    To keep them motivated, we’ve included staff throughout every step of the lean process. For example, our triage process was a mess, and so we asked them to help revitalize it: “What are your ideas? How would you run it?” We wanted them to do the research, figure out what was going on and come back to us with fresh ideas. They needed to know that we weren’t just telling them what to do. We wanted to convey that their ideas were being heard.

    AAOE: Have you seen a major shift in the work culture as a result of all these changes?

    I really have. Now our staff isn’t hesitant to come up with new ideas because they know if something’s not working, we’re willing to tweak it or try something new.

    For example, prior to going lean, our physician templates were a bit of a mess. Template use was low, and our patient volume suffered, especially in our retina clinic. Retina is constantly evolving in terms of the need for more and more in-office treatments for, say, intravitreal injections. We started to realize that these templates needed to be tweaked constantly as well.

    The first thing we did was go to our retina-injection team and ask them, “What’s working? What’s not? Are too many injections coming in all at once, or are they all coming in too late? Are they getting too bunched up?” The staff had very helpful ideas.

    And this did promote a culture shift. Staff now realizes that their workflows aren’t set in stone. If they are having problems, we’ll tweak it until we get it right.

    “Going lean” really is a “try it” endeavor. If something doesn’t work, tweak it. If it still doesn’t work, tweak it again. And, yes, all of this change can be difficult to absorb, but lean is all about augmenting those things that will make everyone’s day in and day out easier. The end game is worth it!
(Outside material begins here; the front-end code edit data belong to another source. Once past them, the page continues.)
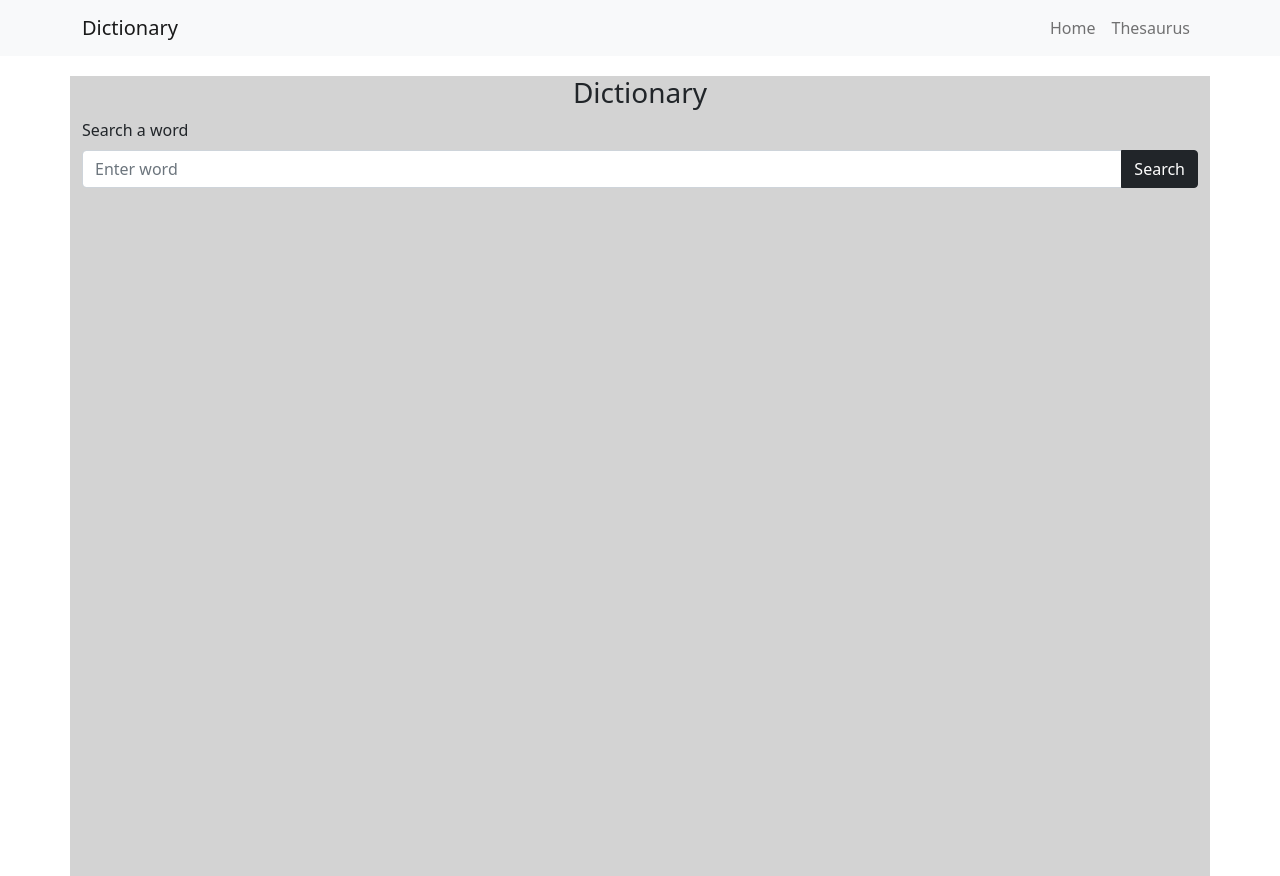
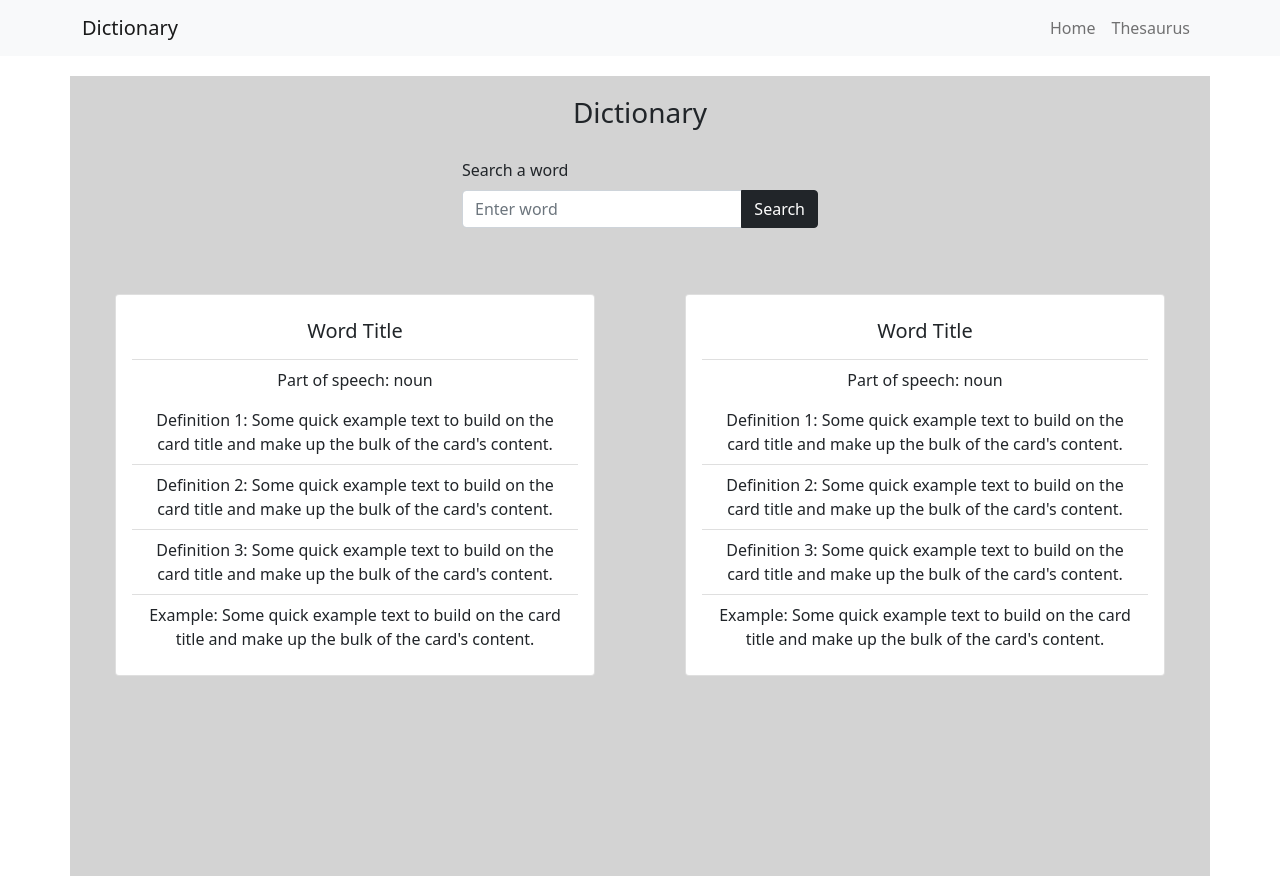
Before and after one commit to ServandoL/React-Dictionary, a React (Create React App) app in the folder dictionary/: page / in a window 1280 px wide. Built offline with nearby package versions, Linux system fonts and the light colour scheme.

Commit message:
created cards component to home page

```diff
--- /dev/null
+++ b/dictionary/src/components/cards/cards.js
@@ -0,0 +1,104 @@
+import Row from "react-bootstrap/Row";
+import Col from "react-bootstrap/Col";
+import Card from "react-bootstrap/Card";
+import ListGroup from "react-bootstrap/ListGroup";
+import ListGroupItem from "react-bootstrap/esm/ListGroupItem";
+
+export default function Cards() {
+    return (
+        <Row xs={1} md={2}>
+            <Col>
+                <Card className="cardsCenter" style={{ width: '30rem' }}>
+                    <Card.Body>
+                        <ListGroup className="list-group-flush">
+                            <ListGroupItem>
+                                <Card.Title>Word Title</Card.Title>
+                            </ListGroupItem>
+                            <ListGroupItem>
+                                <Card.Text>
+                                    <p>Part of speech: noun</p>
+                                    Definition 1: Some quick example text to build on the card title and make up the bulk of
+                                    the card's content.
+                                </Card.Text>
+                            </ListGroupItem>
+                            <ListGroupItem>
+                                <Card.Text>
+                                    Definition 2: Some quick example text to build on the card title and make up the bulk of
+                                    the card's content.
+                                </Card.Text>
+                            </ListGroupItem>
+                            <ListGroupItem>
+                                <Card.Text>
+                                    Definition 3: Some quick example text to build on the card title and make up the bulk of
+                                    the card's content.
+                                </Card.Text>
+                            </ListGroupItem>
+                            <ListGroupItem>
+                                <Card.Text>
+                                    Example: Some quick example text to build on the card title and make up the bulk of
+                                    the card's content.
+                                </Card.Text>
+                            </ListGroupItem>
+                        </ListGroup>
+                    </Card.Body>
+                </Card>
+            </Col>
+            <Col>
+                <Card className="cardsCenter" style={{ width: '30rem' }}>
+                    <Card.Body>
+                        <ListGroup className="list-group-flush">
+                            <ListGroupItem>
+                                <Card.Title>Word Title</Card.Title>
+                            </ListGroupItem>
+                            <ListGroupItem>
+                                <Card.Text>
+                                    <p>Part of speech: noun</p>
+                                    Definition 1: Some quick example text to build on the card title and make up the bulk of
+                                    the card's content.
+                                </Card.Text>
+                            </ListGroupItem>
+                            <ListGroupItem>
+                                <Card.Text>
+                                    Definition 2: Some quick example text to build on the card title and make up the bulk of
+                                    the card's content.
+                                </Card.Text>
+                            </ListGroupItem>
+                            <ListGroupItem>
+                                <Card.Text>
+                                    Definition 3: Some quick example text to build on the card title and make up the bulk of
+                                    the card's content.
+                                </Card.Text>
+                            </ListGroupItem>
+                            <ListGroupItem>
+                                <Card.Text>
+                                    Example: Some quick example text to build on the card title and make up the bulk of
+                                    the card's content.
+                                </Card.Text>
+                            </ListGroupItem>
+                        </ListGroup>
+                    </Card.Body>
+                </Card>
+            </Col>
+            {/* <Col>
+                <Card className="cardsCenter" style={{ width: '30rem' }}>
+                    <Card.Body>
+                        <Card.Title>Word Title</Card.Title>
+                        <Card.Text>
+                            Definition 1: Some quick example text to build on the card title and make up the bulk of
+                            the card's content.
+                        </Card.Text>
+                    </Card.Body>
+                    <ListGroup className="list-group-flush">
+                        <ListGroupItem>Cras justo odio</ListGroupItem>
+                        <ListGroupItem>Dapibus ac facilisis in</ListGroupItem>
+                        <ListGroupItem>Vestibulum at eros</ListGroupItem>
+                    </ListGroup>
+                    <Card.Body>
+                        <Card.Link href="#">Card Link</Card.Link>
+                        <Card.Link href="#">Another Link</Card.Link>
+                    </Card.Body>
+                </Card>
+            </Col> */}
+        </Row>
+    );
+}
--- a/dictionary/src/index.css
+++ b/dictionary/src/index.css
@@ -19,5 +19,26 @@ code {
 }
 
 .center {
-  text-align: center;
+  display: flex;
+  justify-content: center;
 }
+
+.dictionary {
+  padding-top: 20px;
+  padding-bottom: 20px;
+}
+
+.cardsCenter {
+  text-align:center;
+  margin-left: auto;
+  margin-right: auto;
+  margin-top: 50px;
+}
+
+.block-example {
+  width: 6rem;
+  height: 6rem;
+  margin: 0.5rem;
+  background-color: #eee;
+  display: inline-block;
+}
--- a/dictionary/src/screens/Home.js
+++ b/dictionary/src/screens/Home.js
@@ -6,15 +6,16 @@ import Row from "react-bootstrap/Row";
 import Button from "react-bootstrap/Button";
 import Form from "react-bootstrap/Form";
 import Col from "react-bootstrap/Col";
+import Cards from "../components/cards/cards";
 
 export default function Home() {
   return (
     <div>
       <Navigation />
       <Container className="mainContainer">
-        <h3 className="center">Dictionary</h3>
-        <Row>
-          <Col>
+        <h3 className="center dictionary">Dictionary</h3>
+        <Row className="center">
+          <Col md={4}>
             <Form.Label>Search a word</Form.Label>
             <InputGroup className="mb-3">
               <FormControl
@@ -26,8 +27,10 @@ export default function Home() {
             </InputGroup>
           </Col>
         </Row>
+
+        <Cards />
+
       </Container>
-
     </div>
   );
 }
--- a/dictionary/src/screens/Thesaurus.js
+++ b/dictionary/src/screens/Thesaurus.js
@@ -1,11 +1,33 @@
 import Container from "react-bootstrap/Container";
 import Navigation from "../components/navbar/nav";
+import InputGroup from "react-bootstrap/InputGroup";
+import FormControl from "react-bootstrap/FormControl";
+import Row from "react-bootstrap/Row";
+import Button from "react-bootstrap/Button";
+import Form from "react-bootstrap/Form";
+import Col from "react-bootstrap/Col";
 
 export default function Thesaurus() {
   return (
     <div>
       <Navigation />
-      <Container className="mainContainer">The Thesaurus</Container>
+      <Container className="mainContainer">
+        <h3 className="center dictionary">Thesaurus</h3>
+        <Row className="center">
+          <Col md={4}>
+            <Form.Label>Search a word</Form.Label>
+            <InputGroup className="mb-3">
+              <FormControl
+                placeholder="Enter word"
+              />
+              <Button variant="dark" id="button-addon2">
+                Search
+              </Button>
+            </InputGroup>
+          </Col>
+        </Row>
+      </Container>
+
     </div>
   );
 }
```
    • Continue reading: Going Lean: How to Get Staff Buy-In 
      With the increasing emphasis on value-based care, busy practices face constant pressure to do more with less. No one knows this better than Amanda Mestler, COT. As a practice administrator at Duke Eye Center, she faced one of the more challenging tasks of her careers. A few of Duke’s satellite clinics weren’t running well. The patient flow wasn’t efficient and physicians and staff weren’t happy. In this interview, Mestler shares how they laid the groundwork.
    • Learn more about how the Duke Eye Center adopted lean management in the 60-minute webinar recording, “Proven Tactics for Running a Successful Small Practice.”